FARGO — It's a winter staple in North Dakota: The chirping melody of a remote starting a car.
With cold snaps becoming regular now, places like Tintmasters in Fargo are installing remote starters for drivers sick and tired of dealing with a cold vehicle.
"(For) the last month and a half, we're averaging five to six remote starter installations a day, some days a little bit less," said Keith Breckheimer, sales manager at Tintmasters in Fargo.
Breckheimer said remote starters are popular this time of year, and he's helped install about five of them in cars per day, and about 20 per week.
He said they save even the most veteran of area residents from having to get into a painfully cold car, but it's also been an adjustment for those who aren't used to temps as low as 25 below zero.
"We see a lot of people that just moved up here from warmer climates down in like Georgia or Tennessee that aren't used to the North Dakota winters yet," Breckheimer said.
Experts say if you have to leave your car outside during the coldest of days, start your car every four to six hours, even if you don't have a remote.
"(It's) kind of like waking up in the morning, you need a little bit of fuel in your body to get moving, your vehicle needs kind of the same," said Vern Newman, the general manager at Matt's Automotive Service Center.
Typically, experts say idling your car for at least 30 seconds before driving is enough to get you going, but Newman takes a different approach, even though it could cost him more.
"Personally, I let mine run for about 36 minutes in the morning, so I certainly tend to see my gas prices going up in the wintertime," he said.
Once your car has started, both Breckheimer and Newman said you should take it easy for the first five minutes of your drive to let your engine warm up.
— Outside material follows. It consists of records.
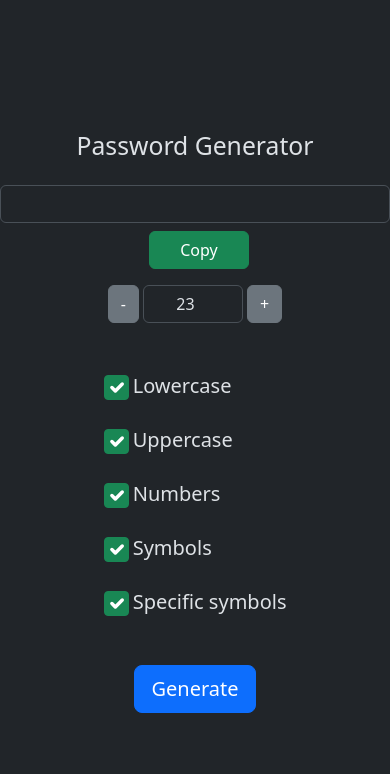
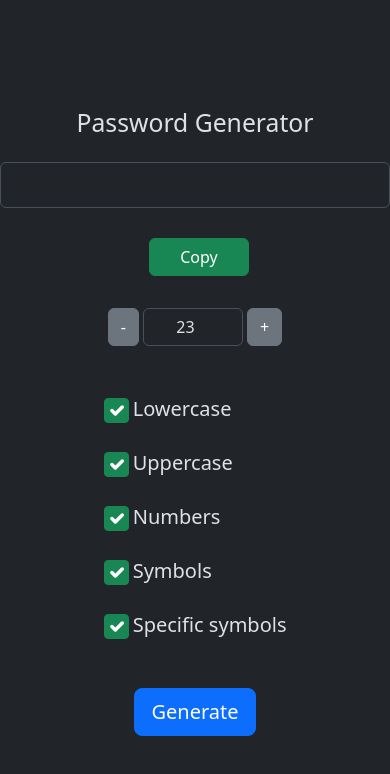
Before and after one commit to alexbalak21/Password_Generator, a plain HTML site: page index.html in a window 390 px wide. Drawn offline with Linux system fonts and the light colour scheme.

Commit message:
improved centered

```diff
--- a/index.html
+++ b/index.html
@@ -14,12 +14,23 @@
       <div class="container">
         <h2 class="mb-4 text-center">Password Generator</h2>
         <div class="row justify-content-center mb-3">
-          <input style="max-width: 450px" class="form-control text-center" type="text" />
-          <button style="width: 100px" class="btn btn-success ms-2 mt-2">Copy</button>
+          <input
+            id="output"
+            class="form-control text-center ms-md-5"
+            type="text"
+          />
+          <button id="copy" style="width: 100px" class="btn btn-success ms-2">
+            Copy
+          </button>
         </div>
         <div class="d-flex justify-content-center">
           <button class="btn btn-secondary me-1">-</button>
-          <input type="number" value="23" style="width: 100px" class="form-control text-center" />
+          <input
+            type="number"
+            value="23"
+            style="width: 100px"
+            class="form-control text-center"
+          />
           <button class="btn btn-secondary ms-1">+</button>
         </div>
         <div class="d-flex justify-content-center mt-5">
@@ -30,7 +41,8 @@
                 class="form-check-input"
                 type="checkbox"
                 checked
-                id="Lowercase" />
+                id="Lowercase"
+              />
               <label class="" for="Lowercase">Lowercase</label>
             </div>
             <div class="mt-4">
@@ -39,7 +51,8 @@
                 class="form-check-input"
                 type="checkbox"
                 checked
-                id="Uppercase" />
+                id="Uppercase"
+              />
               <label class="" for="Uppercase">Uppercase</label>
             </div>
             <div class="mt-4">
@@ -48,7 +61,8 @@
                 class="form-check-input"
                 type="checkbox"
                 checked
-                id="Numbers" />
+                id="Numbers"
+              />
               <label class="" for="Numbers">Numbers</label>
             </div>
             <div class="mt-4">
@@ -57,7 +71,8 @@
                 class="form-check-input"
                 type="checkbox"
                 checked
-                id="Symbols" />
+                id="Symbols"
+              />
               <label class="" for="Symbols">Symbols</label>
             </div>
             <div class="mt-4">
@@ -66,7 +81,8 @@
                 class="form-check-input"
                 type="checkbox"
                 checked
-                id="spec_symbols" />
+                id="spec_symbols"
+              />
               <label class="" for="spec_symbols">Specific symbols</label>
             </div>
           </div>
--- a/style.css
+++ b/style.css
@@ -6,3 +6,14 @@ label {
   background-color: #198754;
   border-color: #198754;
 }
+
+#output {
+  max-width: 450px;
+  height: 46px;
+}
+@media (max-width: 767px) {
+  #copy {
+    margin-top: 30px;
+    margin-bottom: 16px;
+  }
+}
```
Also changed, not shown: test.html (added, +33 -0 lines).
They also said following all of these tips can help make sure your car spends less time in the shop and more time on the road.